Like never before in recent history, elected presidents who already control their congresses and judicial systems are trying to silence independent media.

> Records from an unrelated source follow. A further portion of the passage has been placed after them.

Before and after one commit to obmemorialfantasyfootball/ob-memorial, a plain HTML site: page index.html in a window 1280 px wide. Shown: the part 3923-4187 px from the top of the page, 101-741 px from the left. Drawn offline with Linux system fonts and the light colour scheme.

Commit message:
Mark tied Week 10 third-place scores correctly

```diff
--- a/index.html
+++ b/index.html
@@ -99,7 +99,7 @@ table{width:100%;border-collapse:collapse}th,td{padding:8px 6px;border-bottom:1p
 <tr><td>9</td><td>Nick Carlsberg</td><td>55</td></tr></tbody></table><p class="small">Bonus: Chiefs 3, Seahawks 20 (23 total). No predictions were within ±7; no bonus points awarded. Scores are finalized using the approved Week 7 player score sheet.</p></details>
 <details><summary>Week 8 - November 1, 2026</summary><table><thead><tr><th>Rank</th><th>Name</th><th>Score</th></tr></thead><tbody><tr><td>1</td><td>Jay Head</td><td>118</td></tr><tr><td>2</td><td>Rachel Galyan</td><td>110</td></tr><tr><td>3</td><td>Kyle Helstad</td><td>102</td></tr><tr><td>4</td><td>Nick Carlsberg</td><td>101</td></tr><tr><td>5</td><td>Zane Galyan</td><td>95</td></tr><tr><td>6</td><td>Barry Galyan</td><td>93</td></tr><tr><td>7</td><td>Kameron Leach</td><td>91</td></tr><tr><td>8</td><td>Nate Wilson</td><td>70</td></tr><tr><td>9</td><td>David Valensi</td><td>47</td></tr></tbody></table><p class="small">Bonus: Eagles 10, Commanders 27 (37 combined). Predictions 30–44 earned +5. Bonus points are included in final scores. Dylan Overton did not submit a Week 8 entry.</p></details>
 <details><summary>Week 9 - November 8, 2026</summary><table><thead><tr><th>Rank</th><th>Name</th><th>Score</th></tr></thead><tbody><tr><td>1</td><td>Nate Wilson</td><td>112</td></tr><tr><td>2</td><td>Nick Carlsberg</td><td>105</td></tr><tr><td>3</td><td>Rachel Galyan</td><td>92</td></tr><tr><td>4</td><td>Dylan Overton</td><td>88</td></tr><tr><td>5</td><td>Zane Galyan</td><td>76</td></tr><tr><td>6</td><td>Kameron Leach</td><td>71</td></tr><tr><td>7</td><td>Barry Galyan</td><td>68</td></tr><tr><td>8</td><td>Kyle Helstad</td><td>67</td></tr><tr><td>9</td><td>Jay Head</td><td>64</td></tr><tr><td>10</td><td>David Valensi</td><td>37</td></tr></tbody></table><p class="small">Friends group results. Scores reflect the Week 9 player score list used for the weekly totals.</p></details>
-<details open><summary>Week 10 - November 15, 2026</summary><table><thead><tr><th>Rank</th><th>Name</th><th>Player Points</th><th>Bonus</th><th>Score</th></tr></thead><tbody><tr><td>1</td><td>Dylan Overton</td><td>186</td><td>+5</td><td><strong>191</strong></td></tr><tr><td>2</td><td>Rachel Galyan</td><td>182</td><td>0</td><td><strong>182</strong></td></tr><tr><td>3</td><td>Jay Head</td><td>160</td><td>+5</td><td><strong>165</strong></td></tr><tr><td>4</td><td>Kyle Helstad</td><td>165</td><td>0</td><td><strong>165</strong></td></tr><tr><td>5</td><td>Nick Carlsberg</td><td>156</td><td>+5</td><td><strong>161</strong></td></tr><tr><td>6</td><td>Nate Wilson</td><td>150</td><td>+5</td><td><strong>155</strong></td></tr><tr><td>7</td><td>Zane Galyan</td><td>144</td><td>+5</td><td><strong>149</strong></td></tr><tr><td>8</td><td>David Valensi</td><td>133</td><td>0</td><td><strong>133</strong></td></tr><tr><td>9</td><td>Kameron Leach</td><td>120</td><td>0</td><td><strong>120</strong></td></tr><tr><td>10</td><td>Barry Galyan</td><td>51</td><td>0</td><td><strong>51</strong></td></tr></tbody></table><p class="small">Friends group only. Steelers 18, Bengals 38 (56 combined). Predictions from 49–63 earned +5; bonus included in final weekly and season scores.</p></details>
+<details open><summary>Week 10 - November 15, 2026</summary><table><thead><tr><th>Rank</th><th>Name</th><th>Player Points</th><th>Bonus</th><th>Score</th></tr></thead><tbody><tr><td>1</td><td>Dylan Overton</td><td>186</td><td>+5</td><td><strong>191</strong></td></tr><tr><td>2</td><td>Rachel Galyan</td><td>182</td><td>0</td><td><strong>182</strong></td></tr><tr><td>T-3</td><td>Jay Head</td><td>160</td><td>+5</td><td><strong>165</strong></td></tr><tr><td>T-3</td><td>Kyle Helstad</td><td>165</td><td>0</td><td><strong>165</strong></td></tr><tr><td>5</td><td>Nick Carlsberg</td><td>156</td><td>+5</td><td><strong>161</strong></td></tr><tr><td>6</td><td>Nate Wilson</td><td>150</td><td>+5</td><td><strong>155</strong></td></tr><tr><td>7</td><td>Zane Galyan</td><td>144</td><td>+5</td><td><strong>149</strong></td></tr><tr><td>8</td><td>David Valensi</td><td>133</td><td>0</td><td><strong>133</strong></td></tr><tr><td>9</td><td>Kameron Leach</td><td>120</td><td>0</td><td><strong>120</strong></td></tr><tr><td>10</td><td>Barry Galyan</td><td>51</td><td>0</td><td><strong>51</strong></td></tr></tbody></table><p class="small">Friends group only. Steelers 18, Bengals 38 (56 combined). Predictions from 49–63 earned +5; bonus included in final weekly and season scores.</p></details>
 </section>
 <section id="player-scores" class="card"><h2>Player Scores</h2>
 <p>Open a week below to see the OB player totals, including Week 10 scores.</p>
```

If they succeed, as they seem to be doing, they will have a de facto license to steal -- both money and elections -- without any effective legislative or media scrutiny.
Consider some of the latest attacks on independent media over the past few weeks:
A few months earlier, a writer and three executives of the daily El Universo had been sentenced to three years in prison and
In May, Correa held a
The law will regulate
The latest measures comes after the Fernández government has silenced criticism in most media outlets through a combination of selective distribution of official advertising funds, takeovers by government cronies and tax investigations into those who don't toe the government line.
- At the
Commenting on these and other recent measures against independent media, the
My opinion: Barring a strong international and domestic reaction, a growing number of Latin American countries will soon look like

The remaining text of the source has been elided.